THE PROBLEM |
Exactly how many lines in this data contain the word "logic"? Only the number should be given.

Records excerpted from a collection |
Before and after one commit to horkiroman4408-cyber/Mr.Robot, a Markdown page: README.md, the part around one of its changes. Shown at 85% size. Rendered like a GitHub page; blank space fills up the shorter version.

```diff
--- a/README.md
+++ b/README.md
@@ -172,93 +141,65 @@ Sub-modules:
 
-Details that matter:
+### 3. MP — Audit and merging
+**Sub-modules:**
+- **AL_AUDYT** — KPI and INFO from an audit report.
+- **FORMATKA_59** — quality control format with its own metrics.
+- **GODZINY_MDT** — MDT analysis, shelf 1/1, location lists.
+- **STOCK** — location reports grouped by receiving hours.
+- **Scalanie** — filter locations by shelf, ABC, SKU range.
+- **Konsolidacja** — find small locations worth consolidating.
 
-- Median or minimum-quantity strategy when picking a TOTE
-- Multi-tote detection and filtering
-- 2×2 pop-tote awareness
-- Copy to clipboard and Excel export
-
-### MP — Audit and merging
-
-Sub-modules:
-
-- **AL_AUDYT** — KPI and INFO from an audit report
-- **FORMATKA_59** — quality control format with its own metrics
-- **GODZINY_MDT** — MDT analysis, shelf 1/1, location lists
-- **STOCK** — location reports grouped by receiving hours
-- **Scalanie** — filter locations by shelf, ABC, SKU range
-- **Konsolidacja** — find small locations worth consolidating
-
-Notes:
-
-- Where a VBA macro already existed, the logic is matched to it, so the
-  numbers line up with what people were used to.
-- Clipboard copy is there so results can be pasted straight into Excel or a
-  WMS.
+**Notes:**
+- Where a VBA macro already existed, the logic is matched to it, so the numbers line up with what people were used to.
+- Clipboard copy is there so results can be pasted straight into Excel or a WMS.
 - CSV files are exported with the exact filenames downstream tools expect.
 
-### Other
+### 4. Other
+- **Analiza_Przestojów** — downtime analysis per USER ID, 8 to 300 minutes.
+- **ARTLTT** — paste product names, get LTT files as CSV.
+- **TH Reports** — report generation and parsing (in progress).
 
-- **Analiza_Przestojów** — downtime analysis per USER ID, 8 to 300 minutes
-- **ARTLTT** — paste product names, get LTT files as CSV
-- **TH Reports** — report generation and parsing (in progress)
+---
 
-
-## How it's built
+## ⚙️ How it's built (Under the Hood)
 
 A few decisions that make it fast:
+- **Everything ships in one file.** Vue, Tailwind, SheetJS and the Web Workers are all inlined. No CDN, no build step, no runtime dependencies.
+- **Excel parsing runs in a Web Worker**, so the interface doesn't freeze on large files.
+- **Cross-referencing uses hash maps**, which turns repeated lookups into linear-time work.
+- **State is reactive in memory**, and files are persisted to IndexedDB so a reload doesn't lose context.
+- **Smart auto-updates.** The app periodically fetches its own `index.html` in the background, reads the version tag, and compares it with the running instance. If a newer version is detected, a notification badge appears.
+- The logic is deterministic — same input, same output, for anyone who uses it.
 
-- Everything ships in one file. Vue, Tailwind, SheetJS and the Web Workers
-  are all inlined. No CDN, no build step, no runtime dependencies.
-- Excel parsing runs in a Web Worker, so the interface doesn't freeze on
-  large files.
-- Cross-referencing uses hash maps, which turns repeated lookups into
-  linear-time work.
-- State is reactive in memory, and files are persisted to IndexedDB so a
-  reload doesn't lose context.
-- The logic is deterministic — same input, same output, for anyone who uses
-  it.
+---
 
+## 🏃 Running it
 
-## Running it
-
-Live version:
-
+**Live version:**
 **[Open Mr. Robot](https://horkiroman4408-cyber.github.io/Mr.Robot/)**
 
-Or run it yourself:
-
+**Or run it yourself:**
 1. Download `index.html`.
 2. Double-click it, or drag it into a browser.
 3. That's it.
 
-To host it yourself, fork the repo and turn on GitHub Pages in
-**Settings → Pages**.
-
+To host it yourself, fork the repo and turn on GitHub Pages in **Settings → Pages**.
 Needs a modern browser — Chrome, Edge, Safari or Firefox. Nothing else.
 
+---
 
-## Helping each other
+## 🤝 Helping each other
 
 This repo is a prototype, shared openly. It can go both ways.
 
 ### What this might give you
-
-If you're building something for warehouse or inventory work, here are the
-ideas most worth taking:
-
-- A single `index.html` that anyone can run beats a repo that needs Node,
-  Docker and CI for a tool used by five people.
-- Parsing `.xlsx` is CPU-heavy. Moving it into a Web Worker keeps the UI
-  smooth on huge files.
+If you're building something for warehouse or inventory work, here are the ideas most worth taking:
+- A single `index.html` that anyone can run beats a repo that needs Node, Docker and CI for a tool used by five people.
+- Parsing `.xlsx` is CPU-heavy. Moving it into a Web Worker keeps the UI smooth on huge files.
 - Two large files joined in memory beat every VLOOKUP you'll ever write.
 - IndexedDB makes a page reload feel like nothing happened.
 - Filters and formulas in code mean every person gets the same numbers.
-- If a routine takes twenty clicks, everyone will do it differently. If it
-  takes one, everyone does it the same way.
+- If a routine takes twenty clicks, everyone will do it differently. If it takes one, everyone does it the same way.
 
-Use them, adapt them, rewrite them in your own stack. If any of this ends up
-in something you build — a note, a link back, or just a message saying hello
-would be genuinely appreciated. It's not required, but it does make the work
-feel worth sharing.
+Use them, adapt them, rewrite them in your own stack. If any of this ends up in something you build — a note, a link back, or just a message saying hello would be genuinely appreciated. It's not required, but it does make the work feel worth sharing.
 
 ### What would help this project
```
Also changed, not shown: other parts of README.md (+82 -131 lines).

SOLUTION TO THE EXERCISE |
4